SOURCE MATERIAL section start

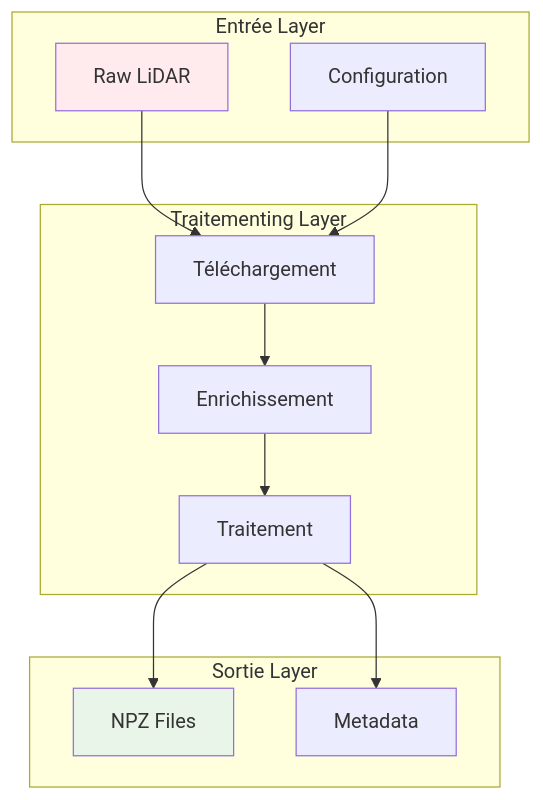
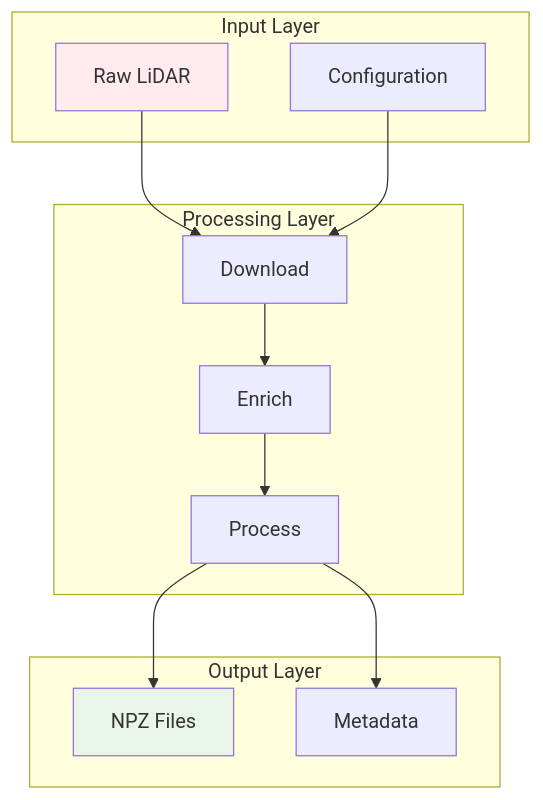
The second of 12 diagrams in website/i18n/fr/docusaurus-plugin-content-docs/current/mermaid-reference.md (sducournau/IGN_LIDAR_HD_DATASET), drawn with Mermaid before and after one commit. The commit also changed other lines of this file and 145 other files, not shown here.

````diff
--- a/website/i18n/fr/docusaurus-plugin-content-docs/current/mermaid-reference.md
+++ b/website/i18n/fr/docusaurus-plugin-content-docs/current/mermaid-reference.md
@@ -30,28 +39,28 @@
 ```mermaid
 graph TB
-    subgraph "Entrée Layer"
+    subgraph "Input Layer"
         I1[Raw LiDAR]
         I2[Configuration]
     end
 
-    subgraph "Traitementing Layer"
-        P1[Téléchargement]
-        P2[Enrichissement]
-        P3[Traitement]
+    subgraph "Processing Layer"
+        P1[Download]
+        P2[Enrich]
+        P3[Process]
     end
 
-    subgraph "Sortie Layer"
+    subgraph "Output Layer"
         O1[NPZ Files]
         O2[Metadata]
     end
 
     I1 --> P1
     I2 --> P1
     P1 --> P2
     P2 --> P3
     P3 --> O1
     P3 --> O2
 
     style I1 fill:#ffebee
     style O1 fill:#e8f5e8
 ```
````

SOURCE MATERIAL section end
SOURCE MATERIAL section start

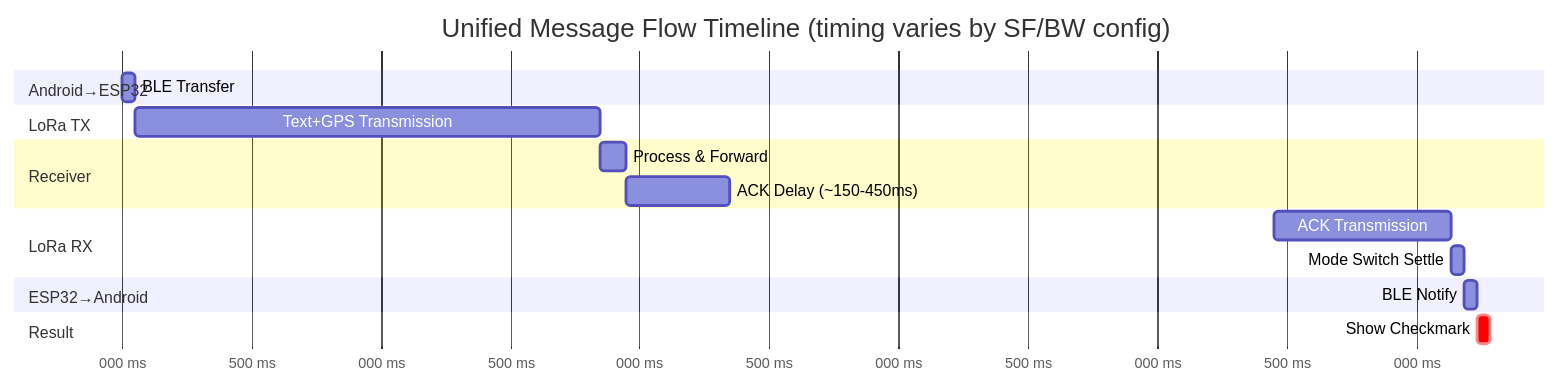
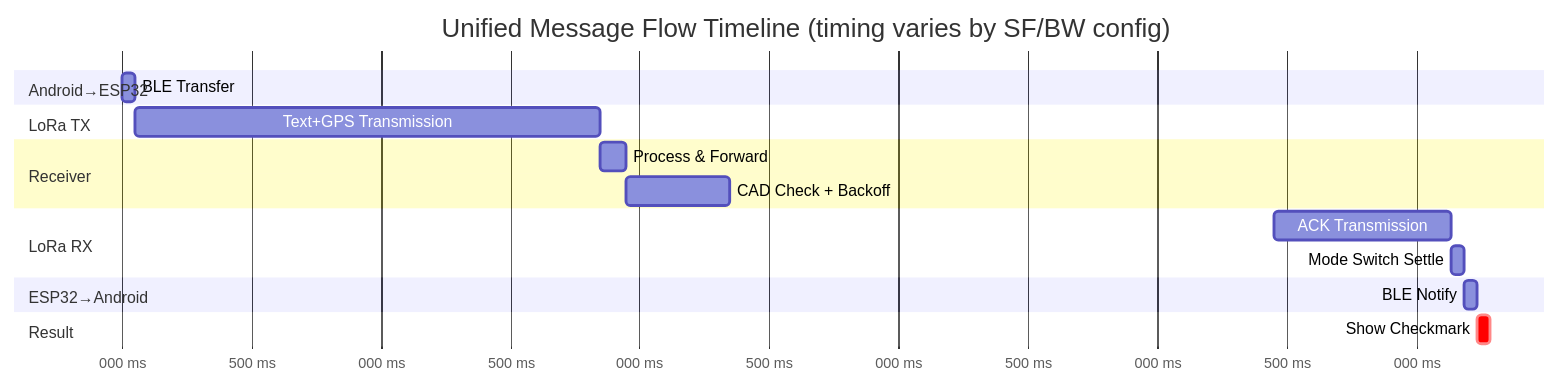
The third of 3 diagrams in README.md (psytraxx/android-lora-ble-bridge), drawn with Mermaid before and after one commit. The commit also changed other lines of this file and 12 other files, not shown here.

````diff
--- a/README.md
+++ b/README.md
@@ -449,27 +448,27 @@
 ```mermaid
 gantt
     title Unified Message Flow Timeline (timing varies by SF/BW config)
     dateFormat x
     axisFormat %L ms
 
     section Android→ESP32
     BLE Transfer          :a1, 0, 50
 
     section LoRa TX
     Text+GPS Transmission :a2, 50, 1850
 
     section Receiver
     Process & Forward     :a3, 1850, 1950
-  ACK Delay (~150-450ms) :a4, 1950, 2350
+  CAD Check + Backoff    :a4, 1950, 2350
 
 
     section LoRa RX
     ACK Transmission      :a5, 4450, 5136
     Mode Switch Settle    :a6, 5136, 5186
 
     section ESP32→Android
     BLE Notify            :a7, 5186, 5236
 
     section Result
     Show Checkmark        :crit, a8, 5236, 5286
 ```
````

SOURCE MATERIAL section end

Give back exactly the lines above, from the line containing "axisFormat %L ms" through the line containing "a8, 5236, 5286", with both end lines and nothing more.

     axisFormat %L ms
 
     section Android→ESP32
     BLE Transfer          :a1, 0, 50
 
     section LoRa TX
     Text+GPS Transmission :a2, 50, 1850
 
     section Receiver
     Process & Forward     :a3, 1850, 1950
-  ACK Delay (~150-450ms) :a4, 1950, 2350
+  CAD Check + Backoff    :a4, 1950, 2350
 
 
     section LoRa RX
     ACK Transmission      :a5, 4450, 5136
     Mode Switch Settle    :a6, 5136, 5186
 
     section ESP32→Android
     BLE Notify            :a7, 5186, 5236
 
     section Result
     Show Checkmark        :crit, a8, 5236, 5286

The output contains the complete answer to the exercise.